Hemorrhagic Vascular Pathologies, II
Intracranial hemorrhage is a frequent indication for neuroimaging and accounts for about 10% of all strokes. Computed tomography (CT) remains the standard method of detecting intracranial hemorrhage, although radiologists need to also be familiar with the appearance of hematomas using magnetic resonance imaging (MRI). The first step is to confirm or exclude the presence of a hemorrhage, identify the anatomic compartment in which it is located, and approximate the age of the hemorrhage. The next step is to triage patients into those likely to have an underlying cause that requires urgent diagnosis and treatment and those who do not require urgent interventions.

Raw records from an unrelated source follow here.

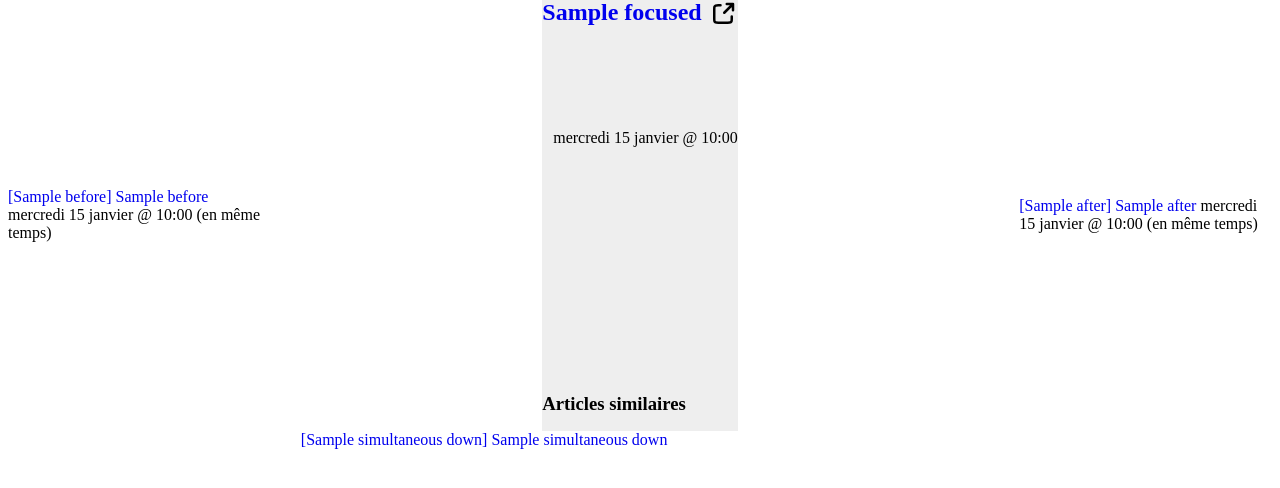
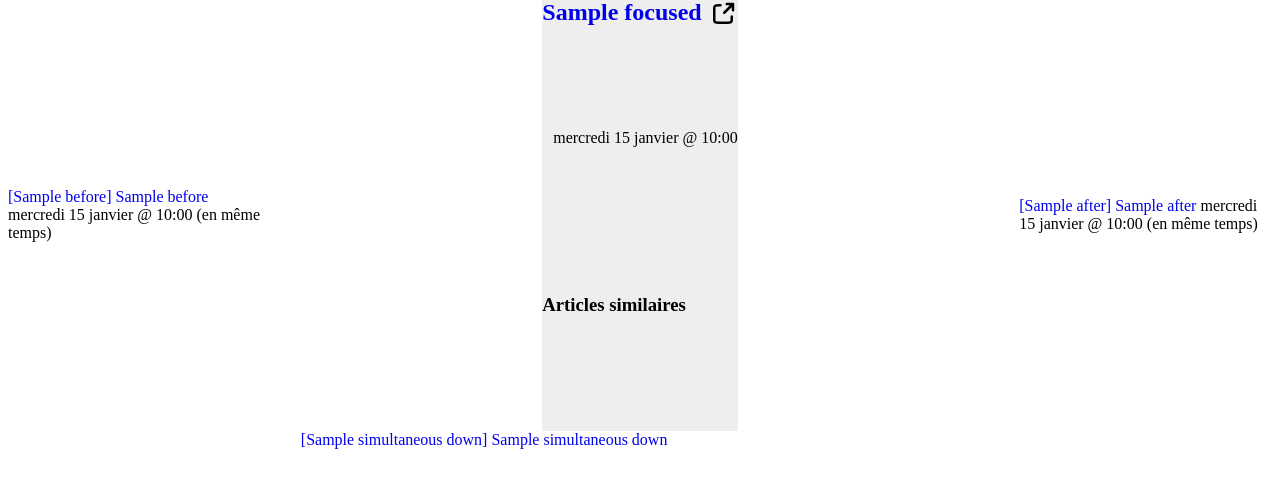
Before and after one commit to jherve/media_observer, a FastAPI app: template templates/site_main_article_detail.html in a window 1280 px wide. Shown: the part 208-696 px from the top of the page. Run offline with FastAPI, Linux system fonts and the light colour scheme; the template is opened without the code that fills it: most values are stand-ins (such as "Sample title", 1, 10 or a date in 2020); parts of the project's set-up code (start-up, migrations or seed data) failed here and were passed over.

Commit message:
Change scroll behaviour for focused article and similar ones

```diff
--- a/static/style.css
+++ b/static/style.css
@@ -28,7 +28,7 @@ h1, h2, h3, h4 {
     justify-self: center;
     margin: 1em;
 
-    overflow: scroll;
+    overflow: hidden;
     height: 100%;
     background-color: #eee;
 
@@ -39,7 +39,7 @@ h1, h2, h3, h4 {
 }
 #article_browser .focused .similar {
     margin-top: 3em;
-    align-self: end;
+    overflow: scroll;
 }
 #article_browser .focused h2 img {
     vertical-align: middle;
```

To do this, neuroimaging findings need to be considered in combination with patient age and medical history.